Everyone loves a good underdog! Stories of people or animals who overcome adversity and come out on top speak to our compassion and survival instincts. My own dog, Sueshi, was an underdog.

Sueshi was abandoned in a park when she was 3 months old, a tiny shih tzu puppy. She had ear mites, worms, kidney issues and an underbite (which I find adorable). A good Samaritan who witnessed her being “dumped” brought her to the Virginia Beach SPCA where I adopted her.

I was told she might live only a year due to her kidney dysplasia. Now 8 years old, Sueshi has gone from underdog to “wonderdog”!

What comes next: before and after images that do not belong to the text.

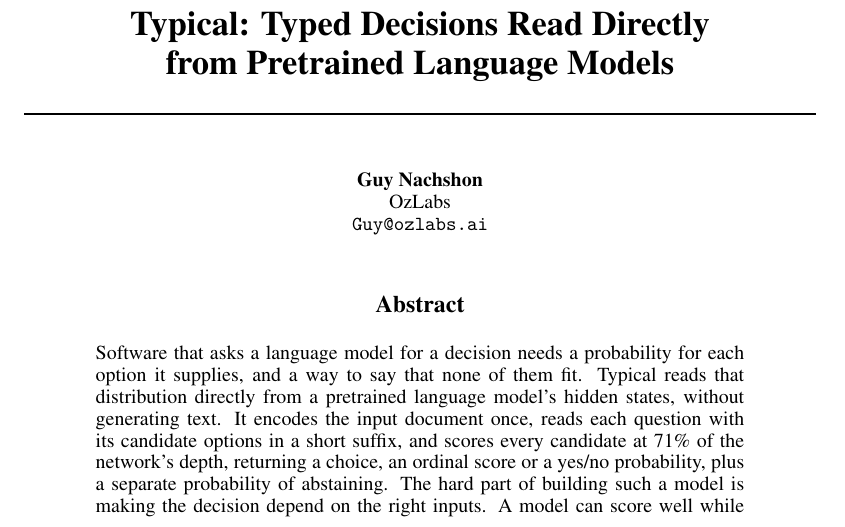
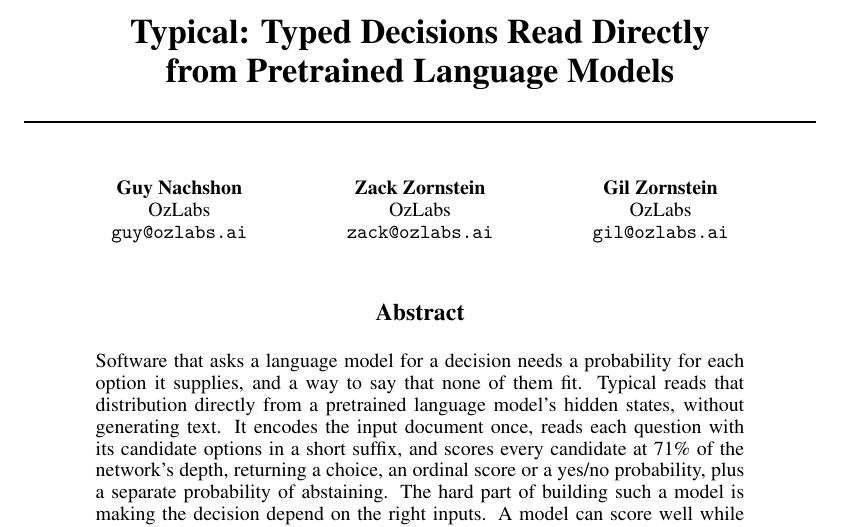
Before and after one commit to GuyNachshon/typical, a LaTeX paper (paper/main.tex): part of page 1 of 32, cut so that both start at the same text. The pictures show the PDF file paper/main.pdf that the author committed with the source.

Commit message:
paper: add Zack Zornstein and Gil Zornstein as co-authors (order: Nachshon, Zornstein, Zornstein)
Co-Authored-By: Claude Opus 5.5 (1M context) <noreply@anthropic.com>

```diff
--- a/paper/main.tex
+++ b/paper/main.tex
@@ -50,7 +50,15 @@
 \author{%
   Guy Nachshon \\
   OzLabs \\
-  \texttt{Guy@ozlabs.ai}
+  \texttt{guy@ozlabs.ai}
+  \And
+  Zack Zornstein \\
+  OzLabs \\
+  \texttt{zack@ozlabs.ai}
+  \And
+  Gil Zornstein \\
+  OzLabs \\
+  \texttt{gil@ozlabs.ai}
 }
 
 \begin{document}
```
Also changed, not shown: paper/main.pdf.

At Pasadena Humane, we, too, have our own underdogs (and “undercats”), from orphaned newborn kittens to abused dogs who come to us suffering from unimaginable trauma.

As an open admission shelter, we take in a variety of animals without regard to their age, breed, health or temperament.

Our veterinary health team goes above and beyond to rehabilitate sick and injured animals and to keep them physically and mentally sound during their stay. Of course, our goal is to get pets ready to find new homes.

Most pets are adopted quickly. But some experience a more extended stay. These underdogs often become staff and volunteer favorites. So, it’s always special when we receive happy updates from their adopters.

I’d like to share two of our recent underdog success stories with you. Hopefully, these stories will bring some joy to your day and maybe even inspire you to bring home an underdog of your own.

Five-year-old Elfie originally came to Pasadena Humane as a boisterous stray dog. Elfie’s love for people quickly endeared him to our staff and volunteers, but his exuberant and over-the-top personality made it difficult for him to find a forever family. Sadly, Elfie bounced between foster homes and the shelter for 9 months.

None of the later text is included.